In the 2016 film Arrival, Amy Adams acts as a linguistics professor who is summoned by the government to translate an alien language (and find out if the aliens are planning to destroy the world), and tackles more cerebral aspects of actually doing science before taking a shortcut in the final act.
This philosophical look at the first contact movie trope in a film that has garnered several nominations in the Academy Awards, could provide a number of research paper topics on language, science, or film depictions of science.
Based on the 1998 short story “Story of Your Life” by Ted Chiang, the film was directed by Dennis Villeneuve, who was attracted to the piece because it was so intellectual, but that also made adapting it difficult. “I didn’t know how to crack that short story because it’s very intellectual, in a strong and beautiful way,” he told Brylle B. Tabora of the Philippine Daily Inquirer in “’Arrival’: Different take on ‘we are not alone’ theme,” February 13, 2017. “The intellectual exploration of language can be mesmerizing in the short story, in a novel, on paper, but in a movie I needed something to create tension.” Thus, the aliens became a more dominant force. He continued, “I wish I could have had more space to explore language in the movie, but the movie didn’t allow it.”
Interesting research paper topics on this theme could involve the difficulties in translating a cerebral work, or a work that is dominantly about language, into a different medium.
Science as a process

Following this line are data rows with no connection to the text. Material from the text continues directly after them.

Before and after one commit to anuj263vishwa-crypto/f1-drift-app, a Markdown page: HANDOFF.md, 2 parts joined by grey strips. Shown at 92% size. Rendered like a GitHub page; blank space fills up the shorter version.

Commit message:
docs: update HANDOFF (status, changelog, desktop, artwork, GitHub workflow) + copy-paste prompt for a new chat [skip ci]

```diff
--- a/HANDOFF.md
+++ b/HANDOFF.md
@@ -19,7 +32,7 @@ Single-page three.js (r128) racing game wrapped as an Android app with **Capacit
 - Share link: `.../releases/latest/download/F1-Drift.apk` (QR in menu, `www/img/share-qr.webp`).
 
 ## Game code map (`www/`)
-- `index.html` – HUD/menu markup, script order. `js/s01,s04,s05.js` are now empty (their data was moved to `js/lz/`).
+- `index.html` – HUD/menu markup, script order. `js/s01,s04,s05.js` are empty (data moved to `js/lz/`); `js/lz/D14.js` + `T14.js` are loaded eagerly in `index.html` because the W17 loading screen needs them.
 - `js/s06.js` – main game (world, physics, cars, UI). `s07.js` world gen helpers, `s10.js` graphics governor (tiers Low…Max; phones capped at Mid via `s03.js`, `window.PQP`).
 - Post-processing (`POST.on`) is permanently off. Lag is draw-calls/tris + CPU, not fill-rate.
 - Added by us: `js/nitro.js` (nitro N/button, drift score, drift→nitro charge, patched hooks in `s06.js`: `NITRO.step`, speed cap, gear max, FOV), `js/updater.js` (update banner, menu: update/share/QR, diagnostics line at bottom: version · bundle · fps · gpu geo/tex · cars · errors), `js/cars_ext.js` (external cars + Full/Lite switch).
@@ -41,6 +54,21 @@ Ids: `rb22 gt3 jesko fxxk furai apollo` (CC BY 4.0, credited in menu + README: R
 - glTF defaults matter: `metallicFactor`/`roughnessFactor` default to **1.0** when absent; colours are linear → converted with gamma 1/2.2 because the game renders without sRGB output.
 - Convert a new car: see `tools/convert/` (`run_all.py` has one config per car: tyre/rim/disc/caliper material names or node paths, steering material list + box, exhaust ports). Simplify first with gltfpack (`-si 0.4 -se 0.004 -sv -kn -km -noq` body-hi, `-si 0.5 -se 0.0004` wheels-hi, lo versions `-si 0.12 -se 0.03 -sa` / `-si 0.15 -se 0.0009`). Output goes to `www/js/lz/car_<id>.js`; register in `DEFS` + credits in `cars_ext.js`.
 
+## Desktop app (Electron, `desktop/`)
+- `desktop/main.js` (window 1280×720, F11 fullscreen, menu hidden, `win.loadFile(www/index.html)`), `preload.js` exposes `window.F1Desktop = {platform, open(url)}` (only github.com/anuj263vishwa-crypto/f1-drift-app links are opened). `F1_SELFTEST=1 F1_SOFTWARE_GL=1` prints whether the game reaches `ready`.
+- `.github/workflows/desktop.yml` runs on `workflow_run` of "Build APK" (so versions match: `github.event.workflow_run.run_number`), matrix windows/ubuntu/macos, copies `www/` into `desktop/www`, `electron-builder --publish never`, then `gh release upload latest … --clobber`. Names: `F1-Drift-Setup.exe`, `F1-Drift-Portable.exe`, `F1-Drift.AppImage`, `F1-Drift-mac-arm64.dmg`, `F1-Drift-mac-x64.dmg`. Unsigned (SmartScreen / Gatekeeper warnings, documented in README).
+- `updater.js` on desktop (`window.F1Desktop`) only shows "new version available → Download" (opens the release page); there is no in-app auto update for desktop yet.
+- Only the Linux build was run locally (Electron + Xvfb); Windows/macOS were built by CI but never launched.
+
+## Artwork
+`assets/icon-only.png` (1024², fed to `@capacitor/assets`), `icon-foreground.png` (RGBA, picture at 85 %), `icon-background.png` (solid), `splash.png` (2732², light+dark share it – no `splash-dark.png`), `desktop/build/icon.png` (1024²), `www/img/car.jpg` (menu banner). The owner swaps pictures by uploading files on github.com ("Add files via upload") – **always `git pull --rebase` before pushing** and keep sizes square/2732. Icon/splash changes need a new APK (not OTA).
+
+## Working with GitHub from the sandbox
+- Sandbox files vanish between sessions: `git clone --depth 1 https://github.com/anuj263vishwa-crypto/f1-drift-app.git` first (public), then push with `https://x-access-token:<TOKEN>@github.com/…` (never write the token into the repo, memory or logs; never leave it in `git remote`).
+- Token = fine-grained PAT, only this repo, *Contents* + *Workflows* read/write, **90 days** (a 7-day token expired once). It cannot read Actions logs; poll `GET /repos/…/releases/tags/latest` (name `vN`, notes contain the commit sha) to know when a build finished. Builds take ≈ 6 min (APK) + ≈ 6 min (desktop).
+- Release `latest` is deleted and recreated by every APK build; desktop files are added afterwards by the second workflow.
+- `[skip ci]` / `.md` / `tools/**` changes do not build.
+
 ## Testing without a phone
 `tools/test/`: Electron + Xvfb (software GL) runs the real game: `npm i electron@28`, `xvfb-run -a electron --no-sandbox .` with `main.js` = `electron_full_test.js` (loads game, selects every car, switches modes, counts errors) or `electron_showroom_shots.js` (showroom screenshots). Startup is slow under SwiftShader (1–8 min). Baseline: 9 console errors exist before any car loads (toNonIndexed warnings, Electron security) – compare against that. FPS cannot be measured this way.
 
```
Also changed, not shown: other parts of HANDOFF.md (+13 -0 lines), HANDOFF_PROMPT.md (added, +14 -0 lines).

In her January 25, 2017, Thrillist article, “I’m a scientist, and ‘Arrival’ is the greatest science movie of all time,” Lauren Sherman explained how frustrating it can be for science to be depicted as finite and splashy, rather than ongoing and typically quiet. For her, Arrival showed a more realistic view of what science—through the lens of the social scientist and linguist played by Amy Adams—is like. “Louise never flips from professorship to sci-minded MacGyver. Like many other social scientists, she studies. She classifies. She translates,” Sherman described. She also noted that dealing with the hard-to-understand answer from the aliens is how science typically works as well: “The more you know, the more you realize you are just scratching the surface. It’s never done and finished, especially when it comes to the stuff that keeps evolving, like people and brains and language.”
Though Amy Adams was not herself nominated for the role in the Academy Awards, the film garnered several other nominations, showing that the story resonated with the Academy and audiences. Adams herself commented on how delighted she was to be portraying Banks. In an interview with the News Sentinel, “Emotional Core of ‘Arrival’ Attracted Amy Adams to Film,” published November 11, 2016, Adams explained, “Anytime you get a character that is as well developed and emotionally vulnerable and yet intellectual with the strength of character, that’s a real gift as an actress. It’s a gift because it’s a reflection of what women are to me.”
Research paper topics on depictions of science, scientists or women in film could all draw on Arrival as a starting point, or as a marker of how Hollywood is performing in those areas.
Do you think Arrival showed good science before its third act twist? Tell us in the comments.